Is retirement in reverse the way of the future?

In the 80s sci-fi classic, Back to the Future II, schoolboy Marty McFly is transported to a futuristic 2015, with flying cars, hovering skate boards and runners that ties their own laces.

Unless there are big changes in the next 18 months, the actual 2015 is going to be a big letdown, but then the future is notoriously difficult to predict, even for Hollywood. Who knows what the world will look like when we eventually retire.

Can't wait to find out? How about retiring in reverse?

Right now, dozens of 30 and 40 somethings are sitting in the south of France sipping champagne, gently bobbing in a houseboat somewhere in the Greek Islands, and road tripping around South America.

How is this possible?

Instead of putting all of their efforts into saving for the future, they've decided to retire early – quite a bit early – and take their retirement now during their "prime" years.

It's a bit like eating dessert before your main meal, only on a grand scale that inspires jealousy and wonder at the sheer daring involved.

Two practitioners of this ideal are Kim and Jason, the couple who are self-diagnosed sufferers of 'Adultitis' and have chosen to live the reverse retirement way of life in order to spend more time with their children and simply work the bare minimum.

It might be all well and good to simply live for now, picking up the odd one off job to get by and living off savings from their 20s, but what happens when they reach retirement age and haven't got a nest egg of superannuation funds to fall back on?

Reverse retirement puts a lot of pressure on people when they return to work at middle age to save enough to retire just a couple of decades later. Kim and Jason plan to deal with this by continuing to work into their golden years at a reduced capacity doing something they love.

Kim and Jason aren't the only ones doing it either, with reverse retiree Ed Hawkins in the UK living in the south of France off of his rental income in London. He told Radio 4 earlier this year that he also plans to work for longer once he returns to the workforce.

Naturally, there are a slew of issues that could arise to prevent these early retirees from working later in life, as well as the possibility of struggling to return to the workforce with an income high enough to make the necessary salary sacrificing payments they will need by starting so late in life.
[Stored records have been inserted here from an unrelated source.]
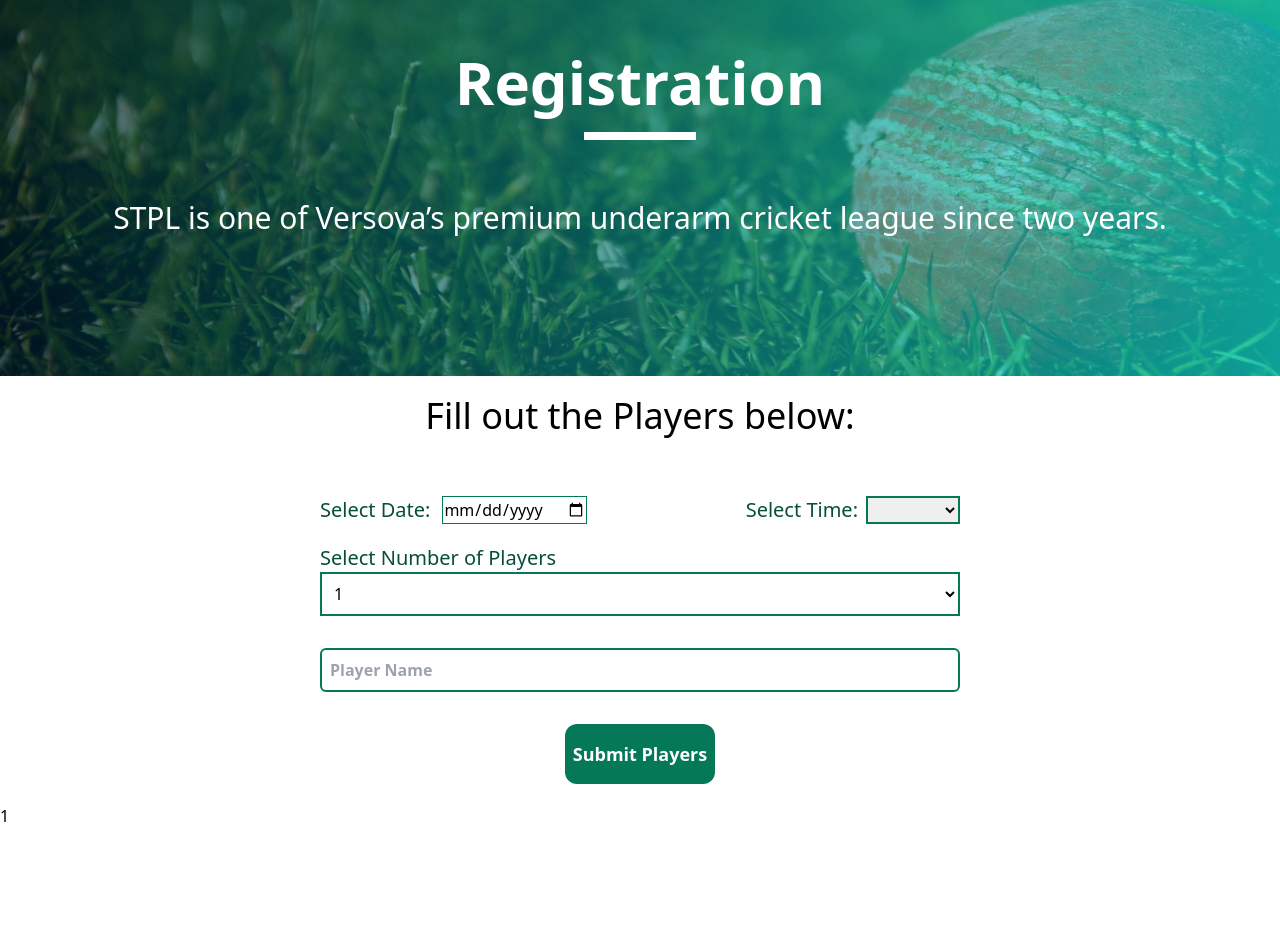
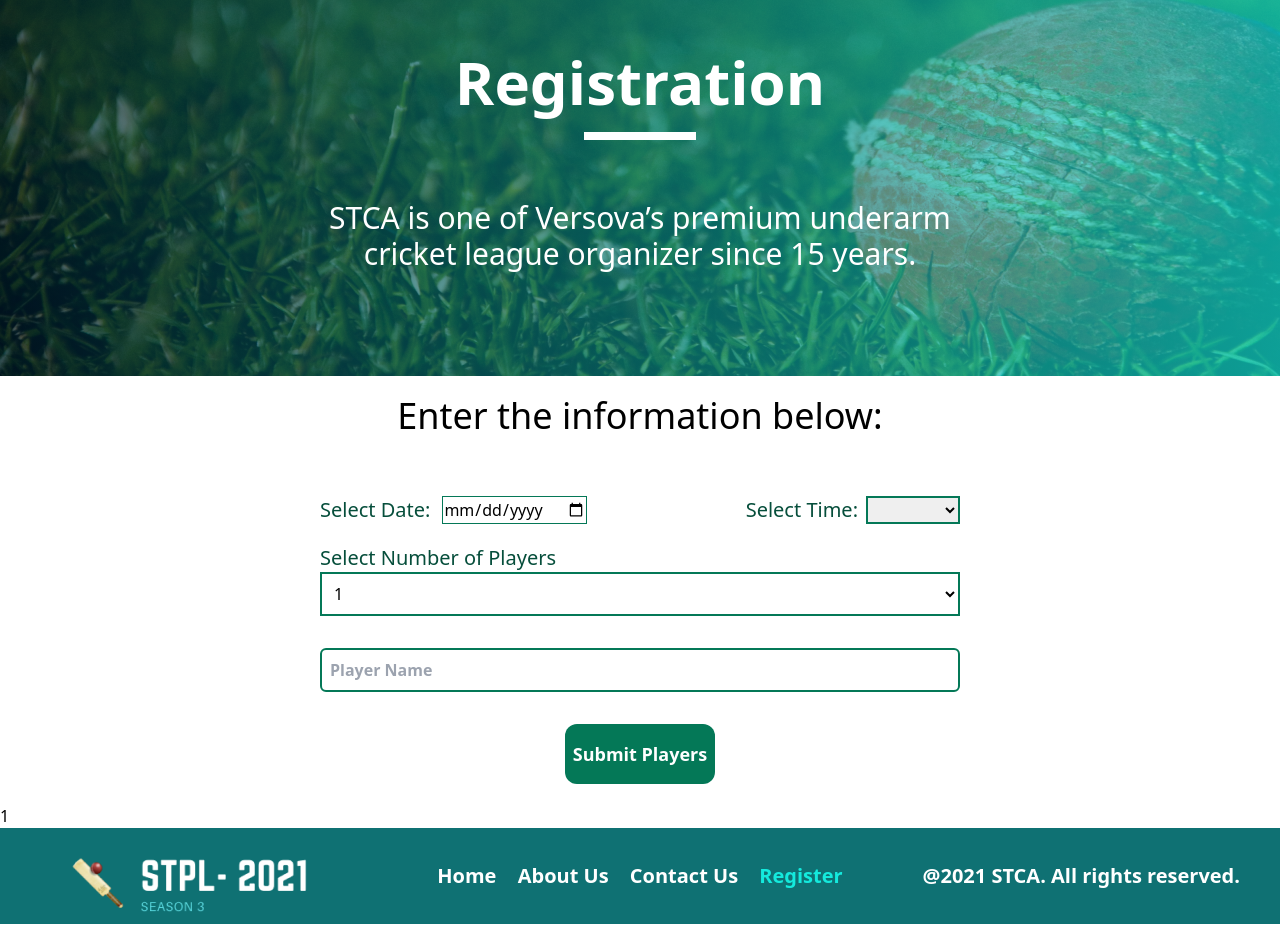
Before and after one commit to dilmohan11/stca, a Vue app in the folder client/: page /register in a window 1280 px wide. Shown: the part 140-1068 px from the top of the page. Before the commit the page ends 968 px from the top, so only its background shows below. Built offline with nearby package versions, Linux system fonts and the light colour scheme.

Commit message:
Register and Contact Pages

```diff
--- /dev/null
+++ b/client/src/components/Herobox.vue
@@ -0,0 +1,30 @@
+<template>
+  <section class="registration-hero">
+    <div class="register-hero_text">
+      <h1 class="text-6xl  text-white font-semibold text-center pt-24">{{ header }}</h1>
+      <div class="white-line h-2 w-28 bg-white m-auto my-5"></div>
+      <p class="text-3xl text-white font-medium text-center pt-10 mx-auto w-1/2">{{ quote }}</p>
+    </div>
+  </section>
+</template>
+
+<script>
+export default {
+    props: ['header', 'quote'],
+    data() {
+        return {
+
+        }
+    }
+}
+</script>
+
+<style>
+.registration-hero {
+  background: linear-gradient(to right, rgba(0,27,46,0.64), rgba(20,234,221,0.68)),  url("../assets/images/background.png");
+  height: 420px;
+}
+.registration-hero_text {
+  font-family: 'Josefin Sans', sans-serif;
+}
+</style>
--- a/client/src/components/RegisterForm.vue
+++ b/client/src/components/RegisterForm.vue
@@ -1,7 +1,7 @@
 <template>
   <section class="form-container">
       <div class="form">
-          <h3 class="text-4xl text-center p-5">Fill out the Players below:</h3>
+          <h3 class="text-4xl text-center p-5">Enter the information below:</h3>
       </div>
       <form class="max-w-screen-sm my-5 mx-auto">
           <!-- <label> Player Name </label> -->
--- a/client/src/views/Contact.vue
+++ b/client/src/views/Contact.vue
@@ -1,9 +1,37 @@
 <template>
-  <h1>Contact Us Page</h1>
+  <main>
+    <Herobox
+      header="Contact Us"
+      quote="STCA is one of Versova’s premium underarm cricket league organizer since 15 years."
+    />
+    <section>
+        <div class="form_title flex flex-col ">
+            <h3 class="text-4xl text-center p-5">You can find the address below:</h3>
+            <img src="../assets/images/tennisball.png" alt="Tennis Ball picture" class="w-12 h-12 mx-auto mb-5">
+        </div>
+        <div class="form_address flex gap-2 my-5">
+            <div class="googlemap w-1/2">
+                <iframe src="https://www.google.com/maps/embed?pb=!1m14!1m8!1m3!1d15077.984910399413!2d72.814077!3d19.129744!3m2!1i1024!2i768!4f13.1!3m3!1m2!1s0x0%3A0x2c88160c00e2a11e!2sSagar%20Tarang!5e0!3m2!1sen!2sin!4v1632991846268!5m2!1sen!2sin" width="600" height="450" style="border:0;" allowfullscreen="" loading="lazy"
+                      class="mx-auto"></iframe>
+            </div>
+            <div class="address w-1/2 flex flex-col justify-center">
+                  <h2 class="text-center font-semibold pb-5 text-3xl">ADDRESS AND DIRECTIONS</h2>
+                  <p class="text-center text-xl pb-2 text-green-700 font-semibold">SAGAR TARANG CHS</p>
+                  <p class="text-center text-xl pb-2 text-green-700 font-semibold">7 BUNGLOWS, VERSOVA</p>
+                  <p class="text-center text-xl pb-2 text-green-700 font-semibold">J.P ROAD, ANDHERI WEST</p>
+                  <p class="text-center text-xl pb-2 text-green-700 font-semibold">MUMBAI - 400061</p>
+            </div>
+        </div>
+    </section>
+    <Footer />
+  </main>
 </template>
 
 <script>
+  import Herobox from '../components/Herobox.vue'
+  import Footer from '../components/Footer.vue'
 export default {
+  components: { Herobox, Footer },
 
 }
 </script>
--- a/client/src/views/Register.vue
+++ b/client/src/views/Register.vue
@@ -1,32 +1,25 @@
 <template>
 <main>
-  <section class="registration-hero">
-    <div class="register-hero_text">
-      <h1 class="text-6xl  text-white font-semibold text-center pt-24">Registration</h1>
-      <div class="white-line h-2 w-28 bg-white m-auto my-5"></div>
-      <p class="text-3xl text-white font-medium text-center pt-10">STPL is one of Versova’s premium underarm cricket league since two years.</p>
-    </div>
-  </section>
+  <Herobox
+      header="Registration"
+      quote="STCA is one of Versova’s premium underarm cricket league organizer since 15 years." />
   <RegisterForm />
+  <Footer />
 </main>
 
 </template>
 
 <script>
+import Herobox from '../components/Herobox.vue'
 import RegisterForm from '../components/RegisterForm.vue'
+import Footer from '../components/Footer.vue'
 
 export default {
-  components: { RegisterForm }
+  components: { RegisterForm, Footer, Herobox }
 }
 </script>
 
 <style >
-.registration-hero {
-  background: linear-gradient(to right, rgba(0,27,46,0.64), rgba(20,234,221,0.68)),  url("../assets/images/background.png");
-  height: 420px;
-}
-.registration-hero_text {
-  font-family: 'Josefin Sans', sans-serif;
-}
+
 
 </style>
```
Also changed, not shown: client/src/assets/images/tennisball.png (added).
What's your choice; retire now and work later? Or work now and retire later?